**What is required:** Repeat every entry word for word. Images do not belong in the copy.

Version difference data
_ _ _ _

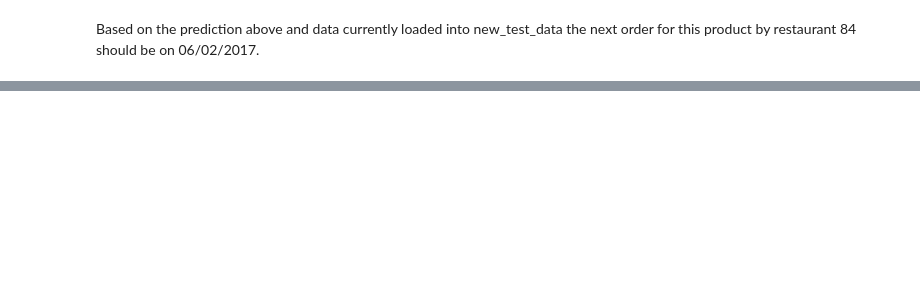
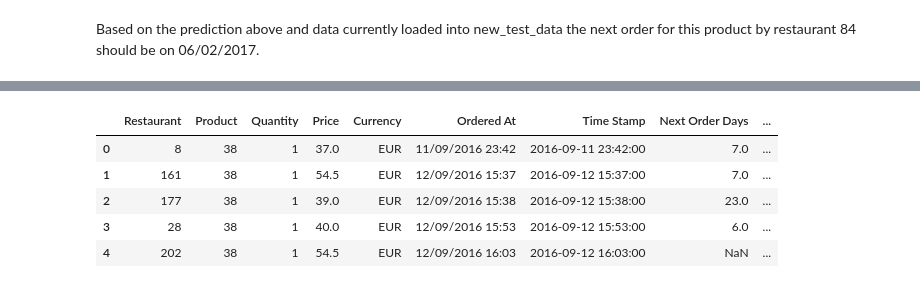
Before and after one commit to lukej91/data_test, a Jupyter notebook: Data_analysis_test.ipynb, the cells around one changed output, grey strips where cells are left out. Drawn from its saved outputs; the diff is of its cells as text; code cells hidden in the pictures; blank space fills up the shorter version.

```diff
--- a/Data_analysis_test.ipynb
+++ b/Data_analysis_test.ipynb
@@ -345,0 +428,23 @@ other_data.tail()
+# %%
+split_date = pd.Timestamp(day = 1, month = 1, year = 2017)
+train = all_data[:][all_data["Time Stamp"]<split_date]
+test = all_data[:][all_data["Time Stamp"]>=split_date]
+
+#Next order data allready filled in to wipe it and re add it.
+train["Next Order Date"] = np.nan
+train["Next Order Days"] = np.nan
+
+train_r_set = set(train["Restaurant"])
+
+for i in train_r_set:
+    train = add_next_order_date(train,i,38)
+    train = add_next_order_days(train,i,38)
+# %%
+train.head()
+# %% [output]
+|  | Restaurant | Product | Quantity | Price | Currency | Ordered At | Time Stamp | Next Order Days | ... |
+| 0 | 8 | 38 | 1 | 37.0 | EUR | 11/09/2016 23:42 | 2016-09-11 23:42:00 | 7.0 | ... |
+| 1 | 161 | 38 | 1 | 54.5 | EUR | 12/09/2016 15:37 | 2016-09-12 15:37:00 | 7.0 | ... |
+| 2 | 177 | 38 | 1 | 39.0 | EUR | 12/09/2016 15:38 | 2016-09-12 15:38:00 | 23.0 | ... |
+| 3 | 28 | 38 | 1 | 40.0 | EUR | 12/09/2016 15:53 | 2016-09-12 15:53:00 | 6.0 | ... |
+| 4 | 202 | 38 | 1 | 54.5 | EUR | 12/09/2016 16:03 | 2016-09-12 16:03:00 | NaN | ... |
```
Also changed, not shown: parts of 39 cells of this notebook, 1 other file.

_ _ _ _

**Task result:**
Before and after one commit to lukej91/data_test, a Jupyter notebook: Data_analysis_test.ipynb, the cells around one changed output, grey strips where cells are left out. Drawn from its saved outputs; the diff is of its cells as text; code cells hidden in the pictures; blank space fills up the shorter version.

```diff
--- a/Data_analysis_test.ipynb
+++ b/Data_analysis_test.ipynb
@@ -345,0 +428,23 @@ other_data.tail()
+# %%
+split_date = pd.Timestamp(day = 1, month = 1, year = 2017)
+train = all_data[:][all_data["Time Stamp"]<split_date]
+test = all_data[:][all_data["Time Stamp"]>=split_date]
+
+#Next order data allready filled in to wipe it and re add it.
+train["Next Order Date"] = np.nan
+train["Next Order Days"] = np.nan
+
+train_r_set = set(train["Restaurant"])
+
+for i in train_r_set:
+    train = add_next_order_date(train,i,38)
+    train = add_next_order_days(train,i,38)
+# %%
+train.head()
+# %% [output]
+|  | Restaurant | Product | Quantity | Price | Currency | Ordered At | Time Stamp | Next Order Days | ... |
+| 0 | 8 | 38 | 1 | 37.0 | EUR | 11/09/2016 23:42 | 2016-09-11 23:42:00 | 7.0 | ... |
+| 1 | 161 | 38 | 1 | 54.5 | EUR | 12/09/2016 15:37 | 2016-09-12 15:37:00 | 7.0 | ... |
+| 2 | 177 | 38 | 1 | 39.0 | EUR | 12/09/2016 15:38 | 2016-09-12 15:38:00 | 23.0 | ... |
+| 3 | 28 | 38 | 1 | 40.0 | EUR | 12/09/2016 15:53 | 2016-09-12 15:53:00 | 6.0 | ... |
+| 4 | 202 | 38 | 1 | 54.5 | EUR | 12/09/2016 16:03 | 2016-09-12 16:03:00 | NaN | ... |
```
Also changed, not shown: parts of 39 cells of this notebook, 1 other file.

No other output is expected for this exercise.